### YOUR ASSIGNMENT
If a line of the listing contains the string "True", return that line.

### DATASET RECORDS

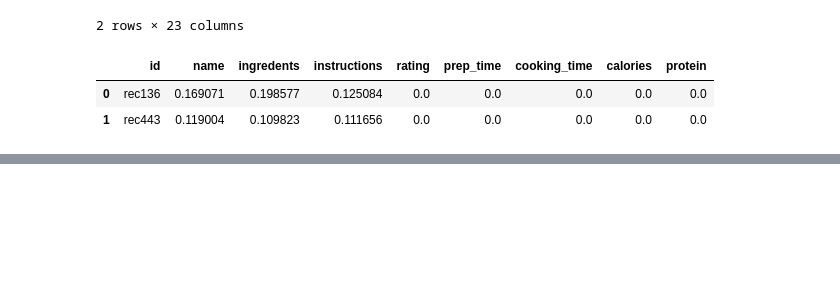
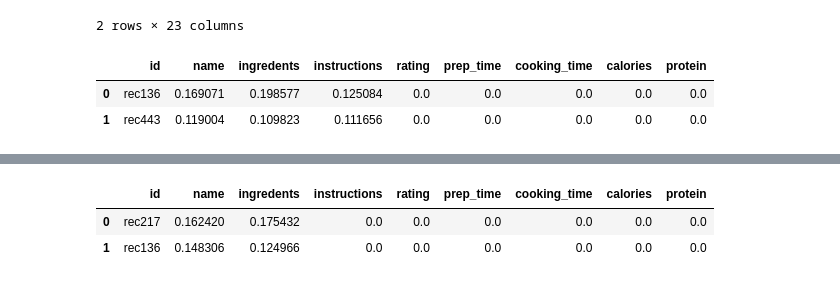
Before and after one commit to tatankam/sherlockrecipes, a Jupyter notebook: notebooks/superlinked_qdrant_recipes.ipynb, the cells around one changed output, grey strips where cells are left out. Cells and saved outputs as stored; diff of their text form; code cells hidden in the pictures; blank space fills up the shorter version.

```diff
--- a/notebooks/superlinked_qdrant_recipes.ipynb
+++ b/notebooks/superlinked_qdrant_recipes.ipynb
@@ -286,0 +340,18 @@ df
+# %%
+rows = []
+
+space_names = ["name", "ingredents", "instructions", "rating", "prep_time", "cooking_time", "calories", "protein"]
+
+# order of spaces is the same as during index creation
+
+for entry in result.entries:
+    partial_scores = dict(zip(space_names, entry.metadata.partial_scores))
+    row = {"id": entry.id, **partial_scores}
+    rows.append(row)
+
+df = pd.DataFrame(rows)
+df
+# %% [output]
+|  | id | name | ingredents | instructions | rating | prep_time | cooking_time | calories | protein |
+| 0 | rec217 | 0.162420 | 0.175432 | 0.0 | 0.0 | 0.0 | 0.0 | 0.0 | 0.0 |
+| 1 | rec136 | 0.148306 | 0.124966 | 0.0 | 0.0 | 0.0 | 0.0 | 0.0 | 0.0 |
```
Also changed, not shown: parts of 3 cells of this notebook.
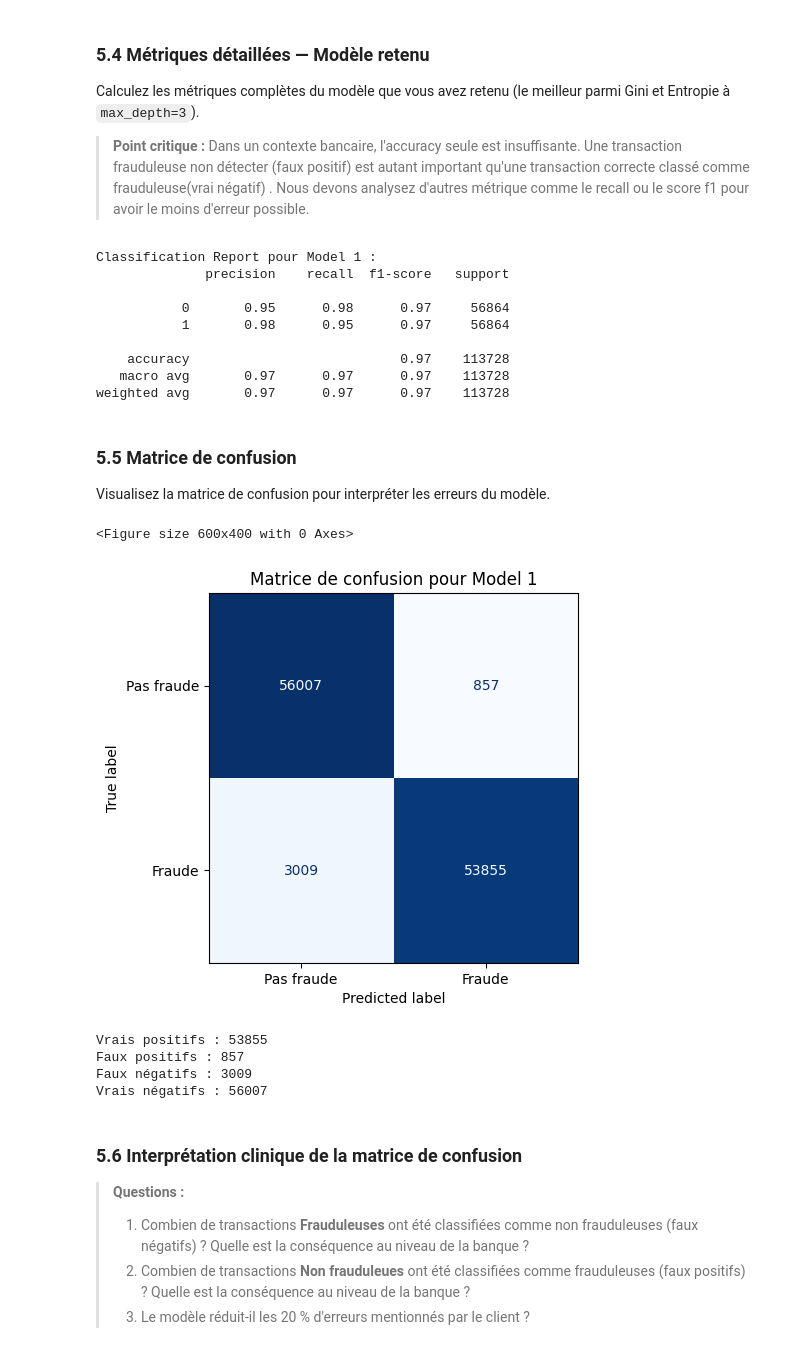
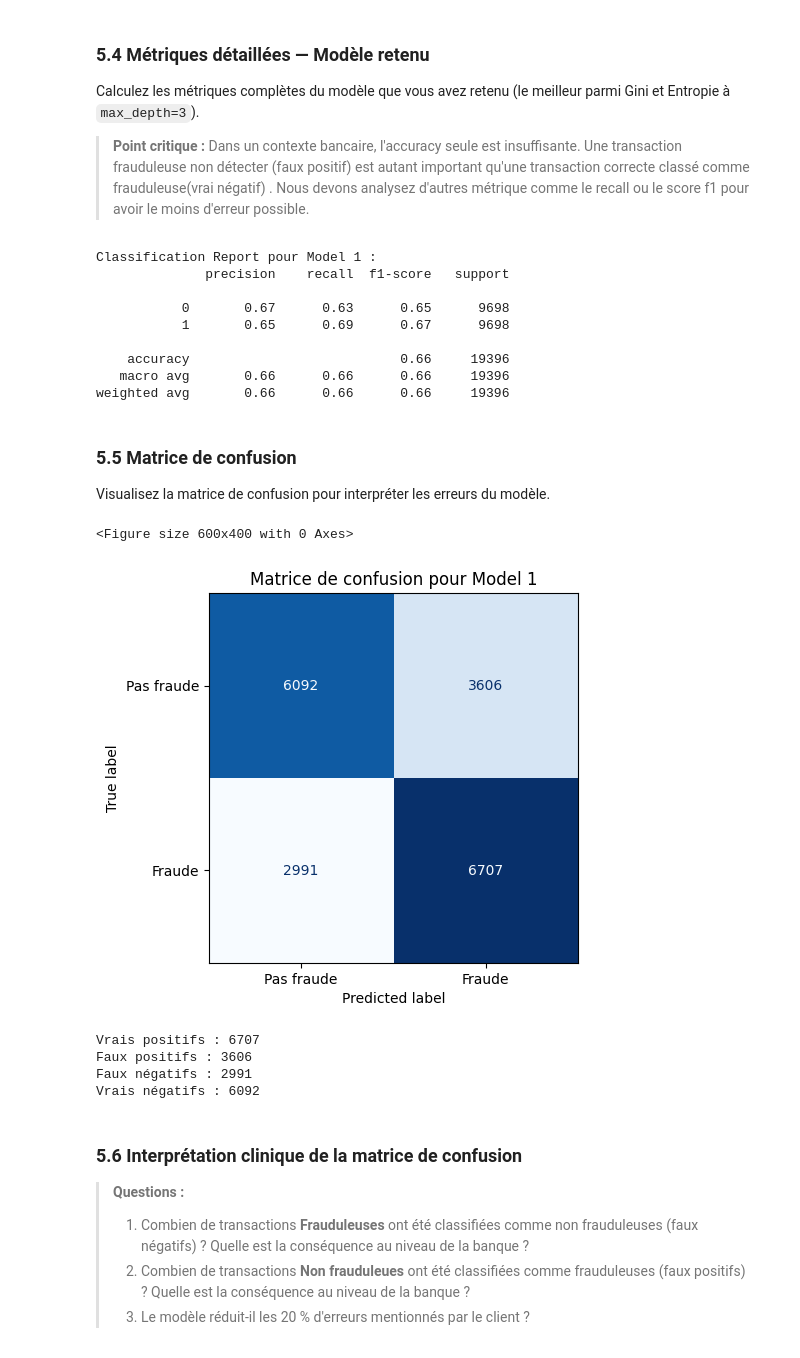
Before and after one commit to cherif-tg/DecisionTree_Fraud_detection, a Jupyter notebook: TP_Arbre_Decision (1).ipynb, the cells around one changed output. Saved outputs shown, nothing was run; the diff lists cells and outputs as text; code cells hidden in the pictures.

```diff
--- a/TP_Arbre_Decision (1).ipynb
+++ b/TP_Arbre_Decision (1).ipynb
@@ -307,0 +424,5 @@ Séparez les variables explicatives (X) et la variable cible (y).
+# %%
+#Encodage des variables catégorielles
+# 3) Encodage: get_dummies pour les catégorielles (drop_first=True)
+df_enc = pd.get_dummies(df_copy, columns=cat_cols, drop_first=True)
+print('Après encodage shape:', df_enc.shape)
@@ -308,7 +431,9 @@ Séparez les variables explicatives (X) et la variable cible (y).
 # %%
 # TODO : Définissez X (les 30 caractéristiques) et y (la colonne 'class')
-X= df_copy.drop('Class', axis=1)
-y= df_copy['Class']
+
+
+X= df_enc.drop('Fraudulent', axis=1)
+y= df_enc['Fraudulent']
 # TODO : Vérifiez les dimensions de X et y
 print(f"Les dimensions de X sont : {X.shape}")
 print(f"Les dimensions de y sont : {y.shape}")
@@ -359,13 +484,13 @@ Name: proportion, dtype: float64
 from imblearn.over_sampling import SMOTE
 smote = SMOTE(random_state=42)
 X_train_resampled, y_train_resampled = smote.fit_resample(X_train, y_train)
-X_test_resampled, y_test_resampled = smote.fit_resample(X_test, y_test)
+X_test, y_test = smote.fit_resample(X_test, y_test)
 #SMOTE est une technique de suréchantillonnage qui génère de nouveaux échantillons synthétiques pour la classe minoritaire afin d'équilibrer les classes dans le jeu de données d'entraînement.
 # En appliquant SMOTE, nous pouvons améliorer les performances du modèle en fournissant plus d'exemples de la classe minoritaire, ce qui peut aider à réduire le biais du modèle envers la classe majoritaire.
 
 print("Proportions de classes dans y_train_resampled :")
 print(y_train_resampled.value_counts(normalize=True) * 100)
 print("\nProportions de classes dans y_test_resampled :")
-print(y_test_resampled.value_counts(normalize=True) * 100)
+print(y_test.value_counts(normalize=True) * 100)
 # %% [output]
 Proportions de classes dans y_train_resampled :
@@ -479,46 +604,46 @@ Calculez les métriques complètes du modèle que vous avez retenu (le meilleur
 # %%
 # TODO : Faites des prédictions sur X_test avec votre modèle retenu
 from sklearn.metrics import classification_report,confusion_matrix,ConfusionMatrixDisplay
-y_pred = model1.predict(X_test_resampled)
+y_pred = model1.predict(X_test)
 # TODO : Affichez le classification_report complet (précision, rappel, f1-score par classe)
 print("Classification Report pour Model 1 :")
-print(classification_report(y_test_resampled, y_pred))
+print(classification_report(y_test, y_pred))
 # %% [output]
 Classification Report pour Model 1 :
               precision    recall  f1-score   support
 
-           0       0.95      0.98      0.97     56864
-           1       0.98      0.95      0.97     56864
+           0       0.67      0.63      0.65      9698
+           1       0.65      0.69      0.67      9698
 
-    accuracy                           0.97    113728
-   macro avg       0.97      0.97      0.97    113728
-weighted avg       0.97      0.97      0.97    113728
+    accuracy                           0.66     19396
+   macro avg       0.66      0.66      0.66     19396
+weighted avg       0.66      0.66      0.66     19396
 # %% [markdown]
 ### 5.5 Matrice de confusion
 
 Visualisez la matrice de confusion pour interpréter les erreurs du modèle.
 # %%
 # TODO : Calculez et visualisez la matrice de confusion avec un heatmap
-matrix=confusion_matrix(y_test_resampled, y_pred)
+matrix=confusion_matrix(y_test, y_pred)
 # TODO : Utilisez des labels clairs : ['Fraude', 'Pas fraude']
 class_labels = ['Pas fraude', 'Fraude']
 plt.figure(figsize=(6, 4))
 disp = ConfusionMatrixDisplay(matrix, display_labels=class_labels)
 disp.plot( colorbar=False, cmap='Blues')
 disp.ax_.set_title('Matrice de confusion pour Model 1')
 plt.show()
 # TODO : Indiquez les vrais positifs, faux positifs, faux négatifs, vrais négatifs
 print("Vrais positifs :", matrix[1, 1])
 print("Faux positifs :", matrix[0, 1])
 print("Faux négatifs :", matrix[1, 0])
 print("Vrais négatifs :", matrix[0, 0])
 # %% [output]
 <Figure size 600x400 with 0 Axes>
-[figure, old version]
+[figure, new version]
-Vrais positifs : 53855
-Faux positifs : 857
-Faux négatifs : 3009
-Vrais négatifs : 56007
+Vrais positifs : 6707
+Faux positifs : 3606
+Faux négatifs : 2991
+Vrais négatifs : 6092
 # %% [markdown]
 ### 5.6 Interprétation clinique de la matrice de confusion
 
```
Also changed, not shown: parts of 48 cells of this notebook, 1 other file.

### OUTPUT FOR THIS TASK
+# 3) Encodage: get_dummies pour les catégorielles (drop_first=True)
+df_enc = pd.get_dummies(df_copy, columns=cat_cols, drop_first=True)
 print(y_train_resampled.value_counts(normalize=True) * 100)
-print(y_test_resampled.value_counts(normalize=True) * 100)
+print(y_test.value_counts(normalize=True) * 100)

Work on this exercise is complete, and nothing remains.